- TASK TO CARRY OUT:
Which lines of the data below include the string "fluid"? Return each of them.

Front-end code change data:
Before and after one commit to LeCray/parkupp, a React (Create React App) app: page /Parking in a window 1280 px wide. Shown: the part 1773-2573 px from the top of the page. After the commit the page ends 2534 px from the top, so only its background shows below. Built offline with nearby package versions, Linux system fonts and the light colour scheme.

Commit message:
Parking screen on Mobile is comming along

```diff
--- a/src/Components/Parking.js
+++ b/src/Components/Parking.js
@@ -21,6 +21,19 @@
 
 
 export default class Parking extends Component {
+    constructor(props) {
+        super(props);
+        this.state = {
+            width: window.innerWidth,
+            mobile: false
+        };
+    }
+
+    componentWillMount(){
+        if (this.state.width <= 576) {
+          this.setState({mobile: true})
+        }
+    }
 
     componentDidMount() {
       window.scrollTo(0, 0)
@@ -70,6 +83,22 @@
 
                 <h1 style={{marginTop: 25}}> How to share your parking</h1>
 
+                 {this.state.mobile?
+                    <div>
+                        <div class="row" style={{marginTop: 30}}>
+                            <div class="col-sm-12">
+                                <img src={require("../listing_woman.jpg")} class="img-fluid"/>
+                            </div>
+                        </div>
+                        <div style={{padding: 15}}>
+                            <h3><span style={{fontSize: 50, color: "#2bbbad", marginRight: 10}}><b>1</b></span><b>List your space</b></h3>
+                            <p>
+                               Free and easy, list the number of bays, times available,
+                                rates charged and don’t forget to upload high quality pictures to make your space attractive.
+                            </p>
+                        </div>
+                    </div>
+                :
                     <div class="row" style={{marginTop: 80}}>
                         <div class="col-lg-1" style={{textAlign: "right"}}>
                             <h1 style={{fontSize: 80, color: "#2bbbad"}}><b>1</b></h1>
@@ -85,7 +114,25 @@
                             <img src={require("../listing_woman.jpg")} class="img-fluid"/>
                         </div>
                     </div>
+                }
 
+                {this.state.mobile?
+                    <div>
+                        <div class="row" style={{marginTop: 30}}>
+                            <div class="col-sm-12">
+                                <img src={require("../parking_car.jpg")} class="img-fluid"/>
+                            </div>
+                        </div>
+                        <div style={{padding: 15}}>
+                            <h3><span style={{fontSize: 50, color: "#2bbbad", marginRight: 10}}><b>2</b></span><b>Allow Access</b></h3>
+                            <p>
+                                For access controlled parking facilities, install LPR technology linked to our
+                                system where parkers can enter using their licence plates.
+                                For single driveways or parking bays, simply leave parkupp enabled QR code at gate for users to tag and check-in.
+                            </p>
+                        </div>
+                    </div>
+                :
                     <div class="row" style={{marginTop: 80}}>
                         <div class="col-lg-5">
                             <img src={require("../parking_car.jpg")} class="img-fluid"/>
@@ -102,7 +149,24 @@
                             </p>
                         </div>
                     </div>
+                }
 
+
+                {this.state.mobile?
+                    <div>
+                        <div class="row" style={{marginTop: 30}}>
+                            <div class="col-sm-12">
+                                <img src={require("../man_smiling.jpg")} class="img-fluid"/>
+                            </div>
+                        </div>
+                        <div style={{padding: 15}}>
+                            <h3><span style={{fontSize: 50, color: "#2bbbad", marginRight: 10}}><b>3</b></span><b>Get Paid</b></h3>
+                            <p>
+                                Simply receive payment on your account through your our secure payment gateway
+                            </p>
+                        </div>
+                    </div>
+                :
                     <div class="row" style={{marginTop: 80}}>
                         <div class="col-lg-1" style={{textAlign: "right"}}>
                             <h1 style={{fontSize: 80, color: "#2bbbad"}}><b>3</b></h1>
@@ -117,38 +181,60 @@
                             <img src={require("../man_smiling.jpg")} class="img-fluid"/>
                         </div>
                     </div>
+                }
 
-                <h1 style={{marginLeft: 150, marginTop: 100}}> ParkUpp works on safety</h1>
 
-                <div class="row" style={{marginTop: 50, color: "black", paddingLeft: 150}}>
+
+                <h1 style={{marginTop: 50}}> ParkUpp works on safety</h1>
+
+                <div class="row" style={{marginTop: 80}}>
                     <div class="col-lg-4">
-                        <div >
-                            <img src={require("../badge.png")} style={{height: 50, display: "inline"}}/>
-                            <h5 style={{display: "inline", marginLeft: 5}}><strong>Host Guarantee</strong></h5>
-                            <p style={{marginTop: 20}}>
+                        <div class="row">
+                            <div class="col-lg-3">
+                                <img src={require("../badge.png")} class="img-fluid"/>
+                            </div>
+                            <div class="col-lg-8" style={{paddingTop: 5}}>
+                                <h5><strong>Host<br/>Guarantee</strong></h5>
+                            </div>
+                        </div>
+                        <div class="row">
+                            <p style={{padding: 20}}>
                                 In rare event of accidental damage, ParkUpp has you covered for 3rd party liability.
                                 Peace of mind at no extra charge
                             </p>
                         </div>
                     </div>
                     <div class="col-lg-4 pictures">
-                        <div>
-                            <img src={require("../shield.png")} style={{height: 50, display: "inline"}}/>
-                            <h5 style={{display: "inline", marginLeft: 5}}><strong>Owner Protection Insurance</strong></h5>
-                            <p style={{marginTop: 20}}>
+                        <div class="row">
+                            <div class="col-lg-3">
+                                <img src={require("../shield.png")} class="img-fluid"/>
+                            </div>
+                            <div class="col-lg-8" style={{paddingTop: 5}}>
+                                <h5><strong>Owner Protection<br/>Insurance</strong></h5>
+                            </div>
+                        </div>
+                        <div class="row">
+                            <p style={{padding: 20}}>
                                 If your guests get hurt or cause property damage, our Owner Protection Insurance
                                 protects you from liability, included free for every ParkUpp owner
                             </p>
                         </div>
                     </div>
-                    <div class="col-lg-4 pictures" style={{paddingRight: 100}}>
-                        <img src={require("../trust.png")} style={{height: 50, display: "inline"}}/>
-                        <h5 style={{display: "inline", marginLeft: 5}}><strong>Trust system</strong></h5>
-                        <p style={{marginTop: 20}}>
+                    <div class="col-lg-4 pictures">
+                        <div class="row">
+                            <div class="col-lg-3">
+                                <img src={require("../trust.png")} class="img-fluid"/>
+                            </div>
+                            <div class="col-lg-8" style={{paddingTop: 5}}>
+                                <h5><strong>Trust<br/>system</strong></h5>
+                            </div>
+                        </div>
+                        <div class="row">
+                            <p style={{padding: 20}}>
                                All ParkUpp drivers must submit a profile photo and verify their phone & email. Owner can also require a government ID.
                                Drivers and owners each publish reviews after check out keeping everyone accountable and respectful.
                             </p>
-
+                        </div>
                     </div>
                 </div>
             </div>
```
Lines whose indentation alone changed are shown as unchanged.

- ANSWER TO THE PROBLEM:
+                                <img src={require("../listing_woman.jpg")} class="img-fluid"/>
                             <img src={require("../listing_woman.jpg")} class="img-fluid"/>
+                                <img src={require("../parking_car.jpg")} class="img-fluid"/>
                             <img src={require("../parking_car.jpg")} class="img-fluid"/>
+                                <img src={require("../man_smiling.jpg")} class="img-fluid"/>
                             <img src={require("../man_smiling.jpg")} class="img-fluid"/>
+                                <img src={require("../badge.png")} class="img-fluid"/>
+                                <img src={require("../shield.png")} class="img-fluid"/>
+                                <img src={require("../trust.png")} class="img-fluid"/>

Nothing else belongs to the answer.